### EXERCISE MATERIALS

============

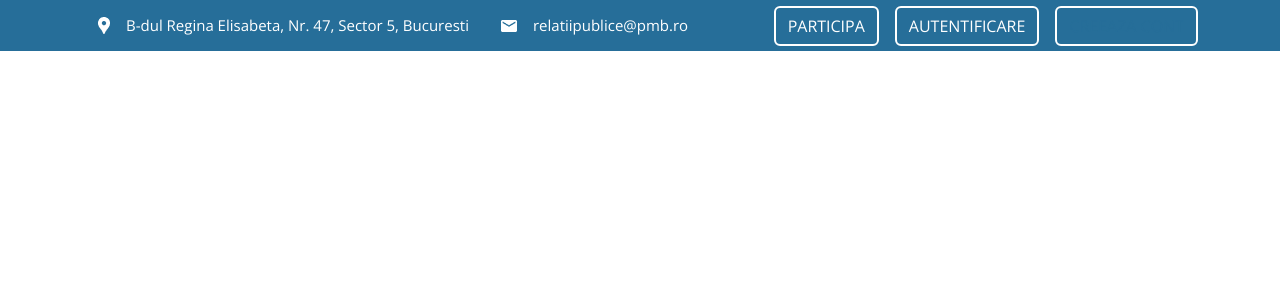
Repository: cosmin05072018/webis-task
Page: index.html
An editor plug-in stored every save of this project. The page is shown before and after the next save, followed by the edit.
The browser window is 1280 px wide. The pictures show the whole page.

Above is the page before, as saved 2024-09-29 13:01:26.

After the next save:
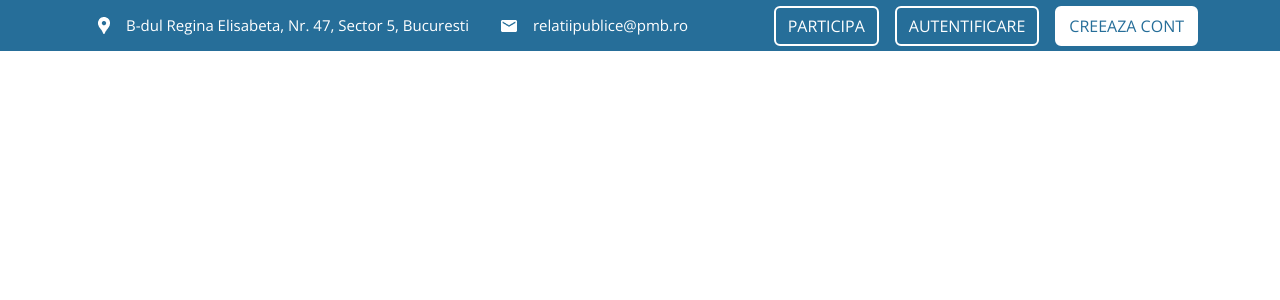
Saved 25 s later.
--- a/assets/css/style.css
+++ b/assets/css/style.css
@@ -54,5 +54,5 @@
 
 .right-section .btn:last-child{
   color: var(--text-blue);
-  background-color: var(--bg-color);
+  background-color: var(--white);
 }
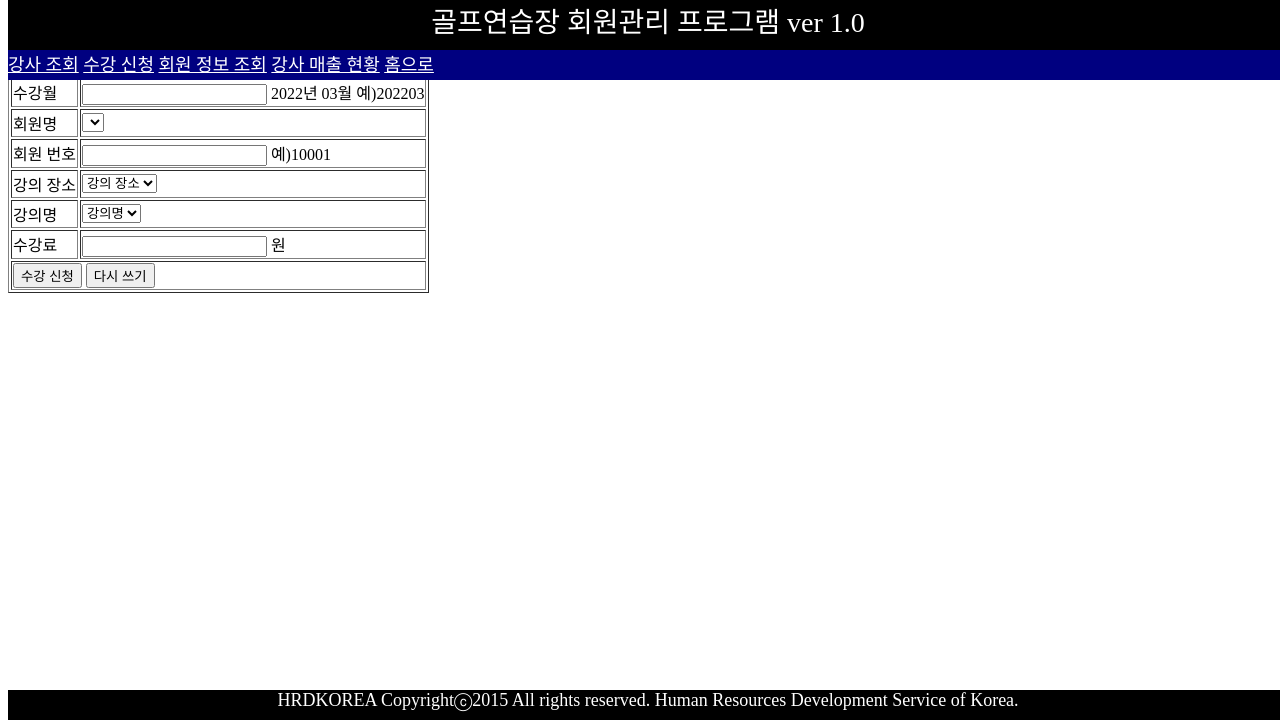
Repository: wwwxsv19/HRDkorea
Page: http://localhost/golf/insert.jsp
The author's editor kept a copy of each file at every save. The page is drawn from the files as they stood at one save, then again after the next save.
The browser window is 1280 px wide. The pictures show the whole page.
The page is served by Tomcat 9. Queries for data that is not in the repository find no rows.

Above is the page before, as saved 2024-06-25 08:29:46.

### golf/golf/src/main/webapp/insert.jsp
<%@ include file="db.jsp" %>
<%@ page language="java" contentType="text/html; charset=UTF-8"
    pageEncoding="UTF-8"%>
<!DOCTYPE html>
<html>
<head>
	<meta charset="UTF-8">
	<title>insert</title>
	<link rel="stylesheet" href="style.css">
</head>
<body>
<script type="text/javascript" src="check.js"></script>
<jsp:include page="header.jsp"></jsp:include>
<section>
	<h1>수강 신청</h1>
	<form name="frm" action="action.jsp" method="get">
		<table border=1>
			<tr>
				<td>수강월</td>
				<td>
					<input type="text" name="month"> 2022년 03월 예)202203
				</td>
			</tr>
			<tr>
				<td>회원명</td>
				<td>
					<select name="mname" onchange="setNo(this.value)">
						<%
						request.setCharacterEncoding("UTF-8");
						try {
							PreparedStatement pstmt = conn.prepareStatement("select mno, mname from member");
							ResultSet rs = pstmt.executeQuery();
							while(rs.next()) {
								%>
								<option value="<%= rs.getString(1) %>"><%= rs.getString(2) %></option>
								<%
							}
						} catch(Exception e) {
							e.printStackTrace();
						}
						%>
					</select>
				</td>
			</tr>
			<tr>
				<td>회원 번호</td>
				<td>
					<input type="text" id="mno" name="mno" readonly> 예)10001
				</td>
			</tr>
			<tr>
				<td>강의 장소</td>
				<td>
					<select name="area">
						<option value="">강의 장소</option>
						<option value="서울본원">서울본원</option>
						<option value="성남분원">성남분원</option>
						<option value="대전분원">대전분원</option>
						<option value="부산분원">부산분원</option>
						<option value="대구분원">대구분원</option>
					</select>
				</td>
			</tr>
			<tr>
				<td>강의명</td>
				<td>
					<select name="code" onchange="setCost(this.value)">
						<option value="">강의명</option>
						<option value="100">초급반</option>
						<option value="200">중급반</option>
						<option value="300">고급반</option>
						<option value="400">심화반</option>
					</select>
				</td>
			</tr>
			<tr>
				<td>수강료</td>
				<td>
					<input type="text" id="cost" name="cost" readonly> 원
				</td>
			</tr>
			<tr>
				<td colspan=2>
					<input type="button" value="수강 신청" onclick="check()">
					<input type="button" value="다시 쓰기" onclick="res()">
				</td>
			</tr>
		</table>
	</form>
</section>
<jsp:include page="footer.jsp"></jsp:include>
</body>
</html>

### golf/golf/src/main/webapp/db.jsp
<%@ page import="java.sql.*" %>
<%@ page language="java" contentType="text/html; charset=UTF-8"
    pageEncoding="UTF-8"%>
<%

Class.forName("oracle.jdbc.OracleDriver");
Connection conn = DriverManager.getConnection(
		"jdbc:oracle:thin:@//localhost:1521/xe", "system", "1234");

%>

### golf/golf/src/main/webapp/header.jsp
<%@ include file="db.jsp" %>
<%@ page language="java" contentType="text/html; charset=UTF-8"
    pageEncoding="UTF-8"%>
<!DOCTYPE html>
<html>
<head>
	<meta charset="UTF-8">
</head>
<body>
<header>골프연습장 회원관리 프로그램 ver 1.0</header>
<nav>
	<a href="list.jsp">강사 조회</a>
	<a href="insert.jsp">수강 신청</a>
	<a href="info.jsp">회원 정보 조회</a>
	<a href="money.jsp">강사 매출 현황</a>
	<a href="index.jsp">홈으로</a>
</nav>
</body>
</html>

### golf/golf/src/main/webapp/footer.jsp
<%@ include file="db.jsp" %>
<%@ page language="java" contentType="text/html; charset=UTF-8"
    pageEncoding="UTF-8"%>
<!DOCTYPE html>
<html>
<head>
	<meta charset="UTF-8">
</head>
<body>
<footer>HRDKOREA Copyrightⓒ2015 All rights reserved. Human Resources Development Service of Korea.</footer>
</body>
</html>

### golf/golf/src/main/webapp/style.css
header {
	position : fixed; top : 0px;
	width : 100%; height : 50px;
	background-color : black; color : white;
	text-align : center; font-size : 28px;
}

nav {
	position : fixed; top : 50px;
	width : 100%; height : 30px;
	background-color : navy; font-size : 18px;
}

nav > a {
	color : white;
	font-
}

header {
	position : fixed; top : 0px;
	width : 100%; height : 50px;
	background-color : black; color : white;
	text-align : center; font-size : 28px;
}

footer {
	position : fixed; bottom : 0px;
	width : 100%; height : 30px;
	background-color : black; color : white;
	text-align : center; font-size : 18px;
}

### golf/golf/src/main/webapp/check.js
function check() {
	if(frm.month.value.length == 0) {
		alert("수강월이 입력되지 않았습니다!");
		frm.month.focus();
		return false;
	}

	if(frm.mname.value.length == 0) {
		alert("회원명이 선택되지 않았습니다!");
		frm.mname.focus();
		return false;
	}

	if(frm.area.value.length == 0) {
		alert("강의 장소가 선택되지 않았습니다!");
		frm.area.focus();
		return false;
	}

	if(frm.code.value.length == 0) {
		alert("강의명이 선택되지 않았습니다!");
		frm.code.focus();
		return false;
	}

	alert("수강 신청이 정상적으로 완료되었습니다!");
	document.frm.submit();
	return true;
}

function res() {
	alert("정보를 지우고 처음부터 다시 입력합니다!");
	document.frm.reset();
}

var a;

function setNo(mname) {
	document.getElementById("mno").value = mname;
	a = mname;
}

function setCost(code) {
	if(a >= 20000) {
		document.getElementById("cost").value = (code*1000)/2;
	} else {
		document.getElementById("cost").value = (code*1000);
	}
}

After the next save:
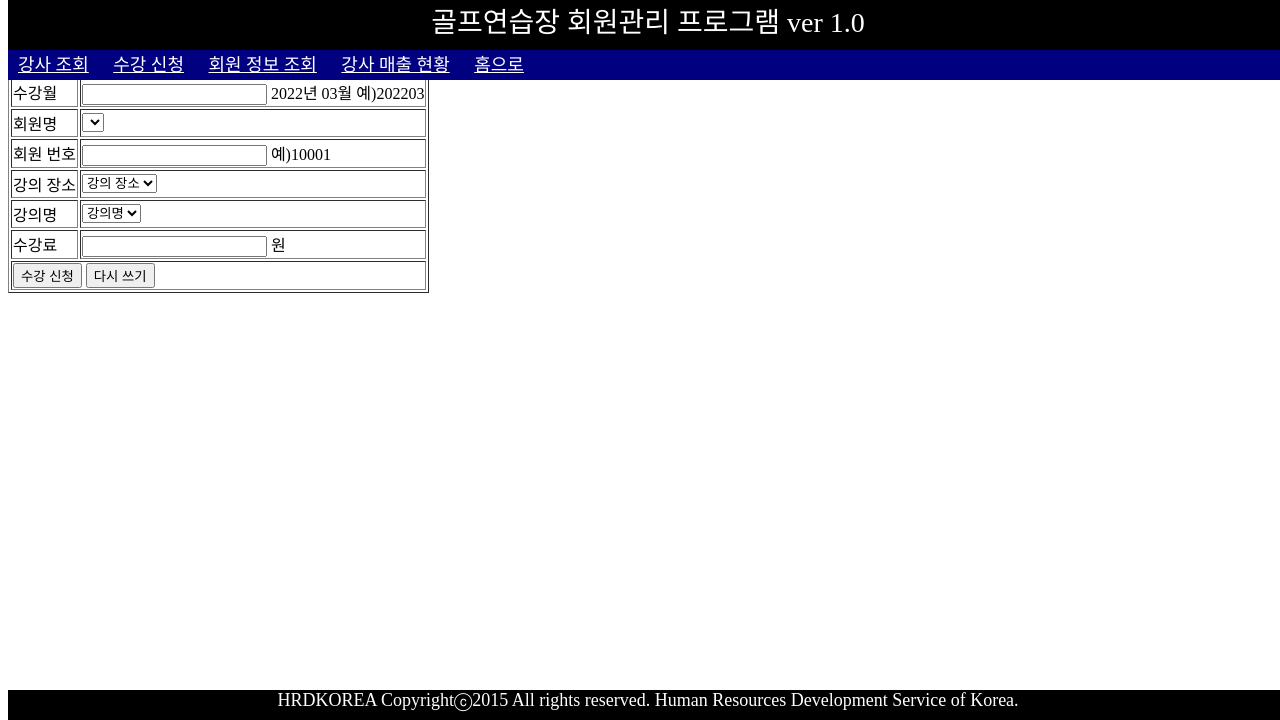
Saved 11 s later.
--- a/golf/golf/src/main/webapp/style.css
+++ b/golf/golf/src/main/webapp/style.css
@@ -12,8 +12,8 @@
 }
 
 nav > a {
+	padding : 0px 10px;
 	color : white;
-	font-
 }
 
 header {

============

### ABOUT THIS TASK
Repeat the material above in full and exactly, omitting the pictures.

### SOLUTION TO THIS EXERCISE
Repository: cosmin05072018/webis-task
Page: index.html
An editor plug-in stored every save of this project. The page is shown before and after the next save, followed by the edit.
The browser window is 1280 px wide. The pictures show the whole page.

Above is the page before, as saved 2024-09-29 13:01:26.

After the next save:
Saved 25 s later.
--- a/assets/css/style.css
+++ b/assets/css/style.css
@@ -54,5 +54,5 @@
 
 .right-section .btn:last-child{
   color: var(--text-blue);
-  background-color: var(--bg-color);
+  background-color: var(--white);
 }
Repository: wwwxsv19/HRDkorea
Page: http://localhost/golf/insert.jsp
The author's editor kept a copy of each file at every save. The page is drawn from the files as they stood at one save, then again after the next save.
The browser window is 1280 px wide. The pictures show the whole page.
The page is served by Tomcat 9. Queries for data that is not in the repository find no rows.

Above is the page before, as saved 2024-06-25 08:29:46.

### golf/golf/src/main/webapp/insert.jsp
<%@ include file="db.jsp" %>
<%@ page language="java" contentType="text/html; charset=UTF-8"
    pageEncoding="UTF-8"%>
<!DOCTYPE html>
<html>
<head>
	<meta charset="UTF-8">
	<title>insert</title>
	<link rel="stylesheet" href="style.css">
</head>
<body>
<script type="text/javascript" src="check.js"></script>
<jsp:include page="header.jsp"></jsp:include>
<section>
	<h1>수강 신청</h1>
	<form name="frm" action="action.jsp" method="get">
		<table border=1>
			<tr>
				<td>수강월</td>
				<td>
					<input type="text" name="month"> 2022년 03월 예)202203
				</td>
			</tr>
			<tr>
				<td>회원명</td>
				<td>
					<select name="mname" onchange="setNo(this.value)">
						<%
						request.setCharacterEncoding("UTF-8");
						try {
							PreparedStatement pstmt = conn.prepareStatement("select mno, mname from member");
							ResultSet rs = pstmt.executeQuery();
							while(rs.next()) {
								%>
								<option value="<%= rs.getString(1) %>"><%= rs.getString(2) %></option>
								<%
							}
						} catch(Exception e) {
							e.printStackTrace();
						}
						%>
					</select>
				</td>
			</tr>
			<tr>
				<td>회원 번호</td>
				<td>
					<input type="text" id="mno" name="mno" readonly> 예)10001
				</td>
			</tr>
			<tr>
				<td>강의 장소</td>
				<td>
					<select name="area">
						<option value="">강의 장소</option>
						<option value="서울본원">서울본원</option>
						<option value="성남분원">성남분원</option>
						<option value="대전분원">대전분원</option>
						<option value="부산분원">부산분원</option>
						<option value="대구분원">대구분원</option>
					</select>
				</td>
			</tr>
			<tr>
				<td>강의명</td>
				<td>
					<select name="code" onchange="setCost(this.value)">
						<option value="">강의명</option>
						<option value="100">초급반</option>
						<option value="200">중급반</option>
						<option value="300">고급반</option>
						<option value="400">심화반</option>
					</select>
				</td>
			</tr>
			<tr>
				<td>수강료</td>
				<td>
					<input type="text" id="cost" name="cost" readonly> 원
				</td>
			</tr>
			<tr>
				<td colspan=2>
					<input type="button" value="수강 신청" onclick="check()">
					<input type="button" value="다시 쓰기" onclick="res()">
				</td>
			</tr>
		</table>
	</form>
</section>
<jsp:include page="footer.jsp"></jsp:include>
</body>
</html>

### golf/golf/src/main/webapp/db.jsp
<%@ page import="java.sql.*" %>
<%@ page language="java" contentType="text/html; charset=UTF-8"
    pageEncoding="UTF-8"%>
<%

Class.forName("oracle.jdbc.OracleDriver");
Connection conn = DriverManager.getConnection(
		"jdbc:oracle:thin:@//localhost:1521/xe", "system", "1234");

%>

### golf/golf/src/main/webapp/header.jsp
<%@ include file="db.jsp" %>
<%@ page language="java" contentType="text/html; charset=UTF-8"
    pageEncoding="UTF-8"%>
<!DOCTYPE html>
<html>
<head>
	<meta charset="UTF-8">
</head>
<body>
<header>골프연습장 회원관리 프로그램 ver 1.0</header>
<nav>
	<a href="list.jsp">강사 조회</a>
	<a href="insert.jsp">수강 신청</a>
	<a href="info.jsp">회원 정보 조회</a>
	<a href="money.jsp">강사 매출 현황</a>
	<a href="index.jsp">홈으로</a>
</nav>
</body>
</html>

### golf/golf/src/main/webapp/footer.jsp
<%@ include file="db.jsp" %>
<%@ page language="java" contentType="text/html; charset=UTF-8"
    pageEncoding="UTF-8"%>
<!DOCTYPE html>
<html>
<head>
	<meta charset="UTF-8">
</head>
<body>
<footer>HRDKOREA Copyrightⓒ2015 All rights reserved. Human Resources Development Service of Korea.</footer>
</body>
</html>

### golf/golf/src/main/webapp/style.css
header {
	position : fixed; top : 0px;
	width : 100%; height : 50px;
	background-color : black; color : white;
	text-align : center; font-size : 28px;
}

nav {
	position : fixed; top : 50px;
	width : 100%; height : 30px;
	background-color : navy; font-size : 18px;
}

nav > a {
	color : white;
	font-
}

header {
	position : fixed; top : 0px;
	width : 100%; height : 50px;
	background-color : black; color : white;
	text-align : center; font-size : 28px;
}

footer {
	position : fixed; bottom : 0px;
	width : 100%; height : 30px;
	background-color : black; color : white;
	text-align : center; font-size : 18px;
}

### golf/golf/src/main/webapp/check.js
function check() {
	if(frm.month.value.length == 0) {
		alert("수강월이 입력되지 않았습니다!");
		frm.month.focus();
		return false;
	}

	if(frm.mname.value.length == 0) {
		alert("회원명이 선택되지 않았습니다!");
		frm.mname.focus();
		return false;
	}

	if(frm.area.value.length == 0) {
		alert("강의 장소가 선택되지 않았습니다!");
		frm.area.focus();
		return false;
	}

	if(frm.code.value.length == 0) {
		alert("강의명이 선택되지 않았습니다!");
		frm.code.focus();
		return false;
	}

	alert("수강 신청이 정상적으로 완료되었습니다!");
	document.frm.submit();
	return true;
}

function res() {
	alert("정보를 지우고 처음부터 다시 입력합니다!");
	document.frm.reset();
}

var a;

function setNo(mname) {
	document.getElementById("mno").value = mname;
	a = mname;
}

function setCost(code) {
	if(a >= 20000) {
		document.getElementById("cost").value = (code*1000)/2;
	} else {
		document.getElementById("cost").value = (code*1000);
	}
}

After the next save:
Saved 11 s later.
--- a/golf/golf/src/main/webapp/style.css
+++ b/golf/golf/src/main/webapp/style.css
@@ -12,8 +12,8 @@
 }
 
 nav > a {
+	padding : 0px 10px;
 	color : white;
-	font-
 }
 
 header {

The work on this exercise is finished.